GIVEN RECORDS:
:::::
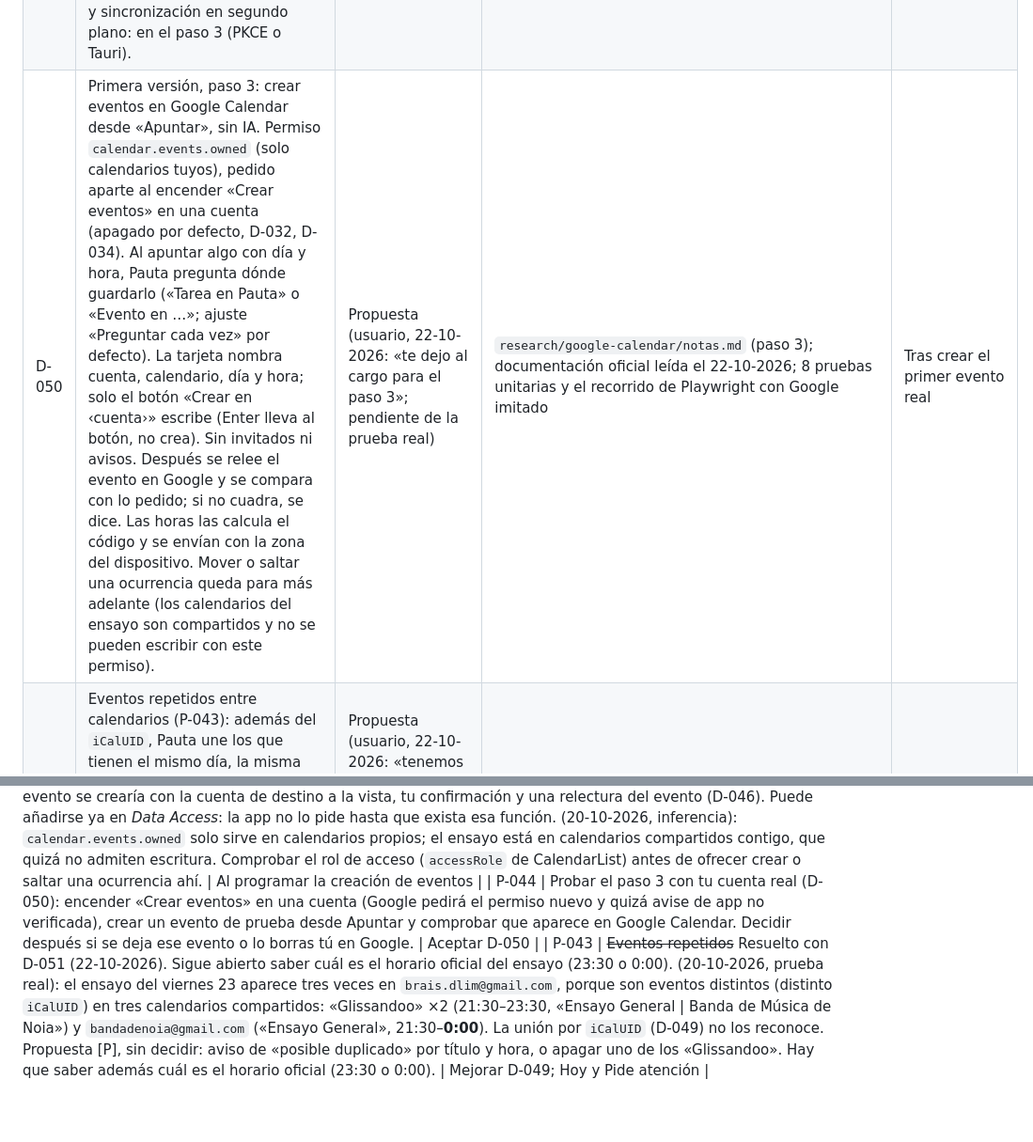
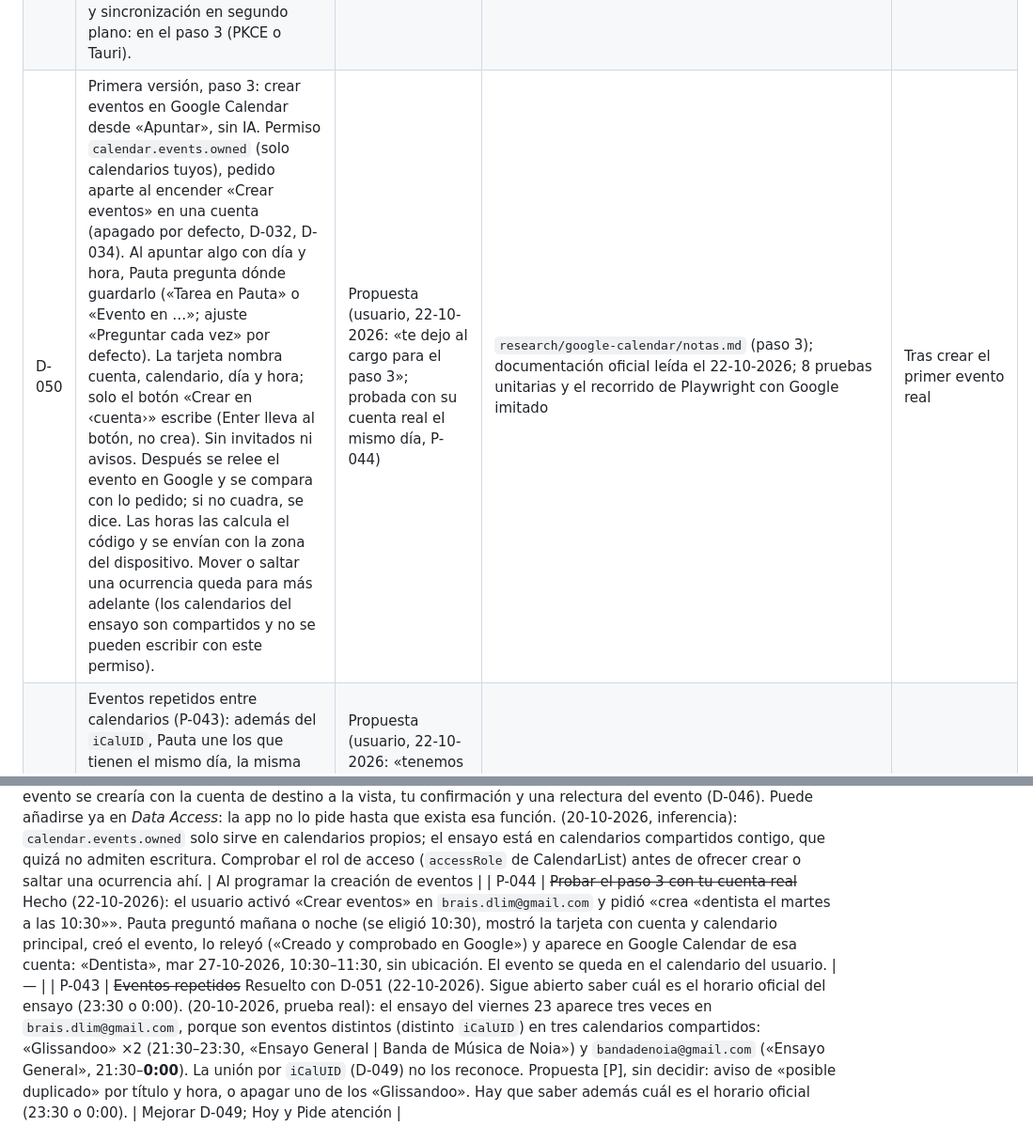
Before and after one commit to Braisdlim/myPanel, a Markdown page: docs/DECISIONES.md, 2 parts joined by grey strips. Shown at 94% size. Drawn GitHub-style; blank space fills up the shorter version.

Commit message:
Prueba real del paso 3: evento creado y comprobado en Google (P-044)
Co-Authored-By: Claude Opus 5.5 <noreply@anthropic.com>

```diff
--- a/docs/DECISIONES.md
+++ b/docs/DECISIONES.md
@@ -57,7 +57,7 @@ Estados: **Propuesta** (pendiente de tu revisión) · **Aceptada** · **Rechazad
 | D-047 | El asistente de IA se aplaza a una versión posterior. En la primera versión sus pantallas existen (sector «Asistente», ＋ «Apunta o pregunta», Ajustes › Asistente) con datos de ejemplo y sin conectar a ningún modelo ni cuenta; se indica en la propia pantalla que aún no funciona. La investigación (`producto/11`, D-042 a D-044) queda como base para retomarlo. | Aceptada (usuario, 19-10-2026: «que la pantalla esté creada y demás, pero que no funcione») | `producto/11` | Al retomar el asistente |
 | D-048 | Primera versión, paso 1: la app real en `app/` (Astro 7.4.1 + Svelte 5.57.2, una sola página con rutas `#/…`, salida estática para Tauri), con el sistema de diseño importado de `diseno/sistema/`. Tareas y proyectos reales guardados en el dispositivo con IndexedDB, tras una interfaz que luego usará SQLite (D-041). «Apuntar» con un analizador propio de fechas en español, sin IA, que pregunta si algo es ambiguo. Calendarios y finanzas de ejemplo generados alrededor de la fecha real, siempre con la etiqueta «ejemplo»; asistente como maqueta (D-047). | Propuesta (el usuario aprobó empezar el paso 1, 19-10-2026; las decisiones técnicas quedan a su revisión) | `research/app-v1/notas.md`; 19 pruebas unitarias y 93 de Playwright (móvil 360 y 412, escritorio 1440, claro y oscuro) | Al probar la app |
 | D-049 | Primera versión, paso 2: Google Calendar en solo lectura, para varias cuentas de Gmail, desde el navegador y sin servidor. Usa la biblioteca de Google (`google.accounts.oauth2`, token de acceso de corta duración) con los dos permisos más estrechos (`calendar.calendarlist.readonly` y `calendar.events.readonly`). El ID de cliente va en `app/src/lib/google.js` (subido a petición del usuario; `app/.env` lo sustituye) (D-040); no hay secreto. Los tokens solo viven en memoria; «Actualizar» los pide de nuevo. Los eventos de 60 días atrás a 180 adelante se guardan en el dispositivo. Los calendarios apagados no se leen. Un mismo evento en dos cuentas se muestra una vez. Al conectar la primera cuenta desaparecen los calendarios de ejemplo. Renovación automática y sincronización en segundo plano: en el paso 3 (PKCE o Tauri). | Propuesta (usuario, 20-10-2026: «vamos, adelante» al paso 2; probada con sus dos cuentas reales el mismo día y funciona; queda pendiente su aceptación, S-003 y P-043) | `research/google-calendar/notas.md`; guía `guias/conectar-google-calendar.md`; 9 pruebas unitarias y 6 de Playwright con Google imitado | Al conectar tus cuentas de verdad |
-| D-050 | Primera versión, paso 3: crear eventos en Google Calendar desde «Apuntar», sin IA. Permiso `calendar.events.owned` (solo calendarios tuyos), pedido aparte al encender «Crear eventos» en una cuenta (apagado por defecto, D-032, D-034). Al apuntar algo con día y hora, Pauta pregunta dónde guardarlo («Tarea en Pauta» o «Evento en …»; ajuste «Preguntar cada vez» por defecto). La tarjeta nombra cuenta, calendario, día y hora; solo el botón «Crear en ‹cuenta›» escribe (Enter lleva al botón, no crea). Sin invitados ni avisos. Después se relee el evento en Google y se compara con lo pedido; si no cuadra, se dice. Las horas las calcula el código y se envían con la zona del dispositivo. Mover o saltar una ocurrencia queda para más adelante (los calendarios del ensayo son compartidos y no se pueden escribir con este permiso). | Propuesta (usuario, 22-10-2026: «te dejo al cargo para el paso 3»; pendiente de la prueba real) | `research/google-calendar/notas.md` (paso 3); documentación oficial leída el 22-10-2026; 8 pruebas unitarias y el recorrido de Playwright con Google imitado | Tras crear el primer evento real |
+| D-050 | Primera versión, paso 3: crear eventos en Google Calendar desde «Apuntar», sin IA. Permiso `calendar.events.owned` (solo calendarios tuyos), pedido aparte al encender «Crear eventos» en una cuenta (apagado por defecto, D-032, D-034). Al apuntar algo con día y hora, Pauta pregunta dónde guardarlo («Tarea en Pauta» o «Evento en …»; ajuste «Preguntar cada vez» por defecto). La tarjeta nombra cuenta, calendario, día y hora; solo el botón «Crear en ‹cuenta›» escribe (Enter lleva al botón, no crea). Sin invitados ni avisos. Después se relee el evento en Google y se compara con lo pedido; si no cuadra, se dice. Las horas las calcula el código y se envían con la zona del dispositivo. Mover o saltar una ocurrencia queda para más adelante (los calendarios del ensayo son compartidos y no se pueden escribir con este permiso). | Propuesta (usuario, 22-10-2026: «te dejo al cargo para el paso 3»; probada con su cuenta real el mismo día, P-044) | `research/google-calendar/notas.md` (paso 3); documentación oficial leída el 22-10-2026; 8 pruebas unitarias y el recorrido de Playwright con Google imitado | Tras crear el primer evento real |
 | D-051 | Eventos repetidos entre calendarios (P-043): además del `iCalUID`, Pauta une los que tienen el mismo día, la misma hora de inicio y un título equivalente (≥ 75 % de las palabras del más corto, sin tildes ni signos); la hora de fin puede variar y se avisa. Si una copia está en un calendario tuyo, esa es la principal. El detalle dice de qué calendarios viene. Sin IA. | Propuesta (usuario, 22-10-2026: «tenemos que detectarlos de alguna manera inteligentemente y que solo aparezcan una vez») | `research/google-calendar/notas.md` (paso 3); caso real del ensayo en las pruebas | Si une algo que no debía |
 | D-017 | NAS: no necesario en la fase 1; decidir antes de la fase 2 (índice local, modelos pequeños, automatización de navegador). Código portable Cloudflare/Node. | Sustituida por D-045 (18-10-2026) | Análisis en fase 0b, sección 2. | Antes de la fase 2 |
 
@@ -123,7 +123,7 @@ Estados: **Propuesta** (pendiente de tu revisión) · **Aceptada** · **Rechazad
 | P-040 | Sistema de diseño, hallazgos al programar la app: (1) el número de la barra lateral (`text-3`) sobre el elemento actual (`accent-soft`) no llega a 4,5:1; (2) `pa-delta` normal en pérdida sobre fondo oscuro da 4,32:1 (se usa la versión sólida); (3) en el móvil, `pa-seg`, `pa-chip` y `pa-btn--sm` miden 32–36 px. La app los corrige en `app/src/estilos.css`; falta pasarlo a `diseno/sistema` junto con P-039 (44 o 48 px). | Antes de instalar la app |
 | P-041 | Google Calendar (D-049): (1) ~~crear el proyecto y el ID de cliente~~ hecho (20-10-2026, `proyecto-pauta`); (2) ~~¿*Testing* o *In production*?~~ Resuelto (20-10-2026): *In production* sin verificar («no quiero renovarlo cada 7 días»). Se acepta el aviso de app no verificada y el tope de 100 usuarios; S-003 se comprueba el día 8; (3) ~~al conectar, confirmar que el correo de cada cuenta se ve bien y en qué calendario está el ensayo~~ Hecho (20-10-2026, en Windows con Chrome, `http://localhost:4321`): se conectaron las dos cuentas (`brais.dlim@gmail.com`: 8 calendarios y 123 eventos; `braisdlim.tw@gmail.com`: 2 calendarios, «Holidays in Spain» y el principal, y 26 eventos), el correo de cada una se ve bien, Hoy y Calendario muestran datos reales y la consola no da errores. La ventana de Google exigió permitir las ventanas emergentes de localhost. Falta S-003 (día 8, 27-10-2026). | Al probar el paso 2 |
 | P-042 | (22-10-2026: programado como D-050; falta la prueba real, P-044.) Escribir en Google Calendar (crear el «dentista la semana que viene a las 10:30» desde Apuntar y, más adelante, desde el asistente). Propuesta: el permiso `calendar.events.owned` («See, create, change, and delete events on Google calendars you own», [H] developers.google.com/workspace/calendar/api/auth, 3-9-2026). Es más estrecho que `calendar.events` porque no toca calendarios ajenos compartidos contigo. Se pediría solo al activar la escritura en una cuenta (D-008), y cada evento se crearía con la cuenta de destino a la vista, tu confirmación y una relectura del evento (D-046). Puede añadirse ya en *Data Access*: la app no lo pide hasta que exista esa función. (20-10-2026, inferencia): `calendar.events.owned` solo sirve en calendarios propios; el ensayo está en calendarios compartidos contigo, que quizá no admiten escritura. Comprobar el rol de acceso (`accessRole` de CalendarList) antes de ofrecer crear o saltar una ocurrencia ahí. | Al programar la creación de eventos |
-| P-044 | Probar el paso 3 con tu cuenta real (D-050): encender «Crear eventos» en una cuenta (Google pedirá el permiso nuevo y quizá avise de app no verificada), crear un evento de prueba desde Apuntar y comprobar que aparece en Google Calendar. Decidir después si se deja ese evento o lo borras tú en Google. | Aceptar D-050 |
+| P-044 | ~~Probar el paso 3 con tu cuenta real~~ Hecho (22-10-2026): el usuario activó «Crear eventos» en `brais.dlim@gmail.com` y pidió «crea «dentista el martes a las 10:30»». Pauta preguntó mañana o noche (se eligió 10:30), mostró la tarjeta con cuenta y calendario principal, creó el evento, lo releyó («Creado y comprobado en Google») y aparece en Google Calendar de esa cuenta: «Dentista», mar 27-10-2026, 10:30–11:30, sin ubicación. El evento se queda en el calendario del usuario. | — |
 | P-043 | ~~Eventos repetidos~~ Resuelto con D-051 (22-10-2026). Sigue abierto saber cuál es el horario oficial del ensayo (23:30 o 0:00). (20-10-2026, prueba real): el ensayo del viernes 23 aparece tres veces en `brais.dlim@gmail.com`, porque son eventos distintos (distinto `iCalUID`) en tres calendarios compartidos: «Glissandoo» ×2 (21:30–23:30, «Ensayo General \| Banda de Música de Noia») y `bandadenoia@gmail.com` («Ensayo General», 21:30–**0:00**). La unión por `iCalUID` (D-049) no los reconoce. Propuesta [P], sin decidir: aviso de «posible duplicado» por título y hora, o apagar uno de los «Glissandoo». Hay que saber además cuál es el horario oficial (23:30 o 0:00). | Mejorar D-049; Hoy y Pide atención |
 
 ## Registro de investigación
```
Also changed, not shown: docs/TRASPASO.md (+5 -4 lines).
:::::
WORK TO COMPLETE: Copy each line of the data that contains the word "Estados".

FINISHED TASK:
@@ -57,7 +57,7 @@ Estados: **Propuesta** (pendiente de tu revisión) · **Aceptada** · **Rechazad
@@ -123,7 +123,7 @@ Estados: **Propuesta** (pendiente de tu revisión) · **Aceptada** · **Rechazad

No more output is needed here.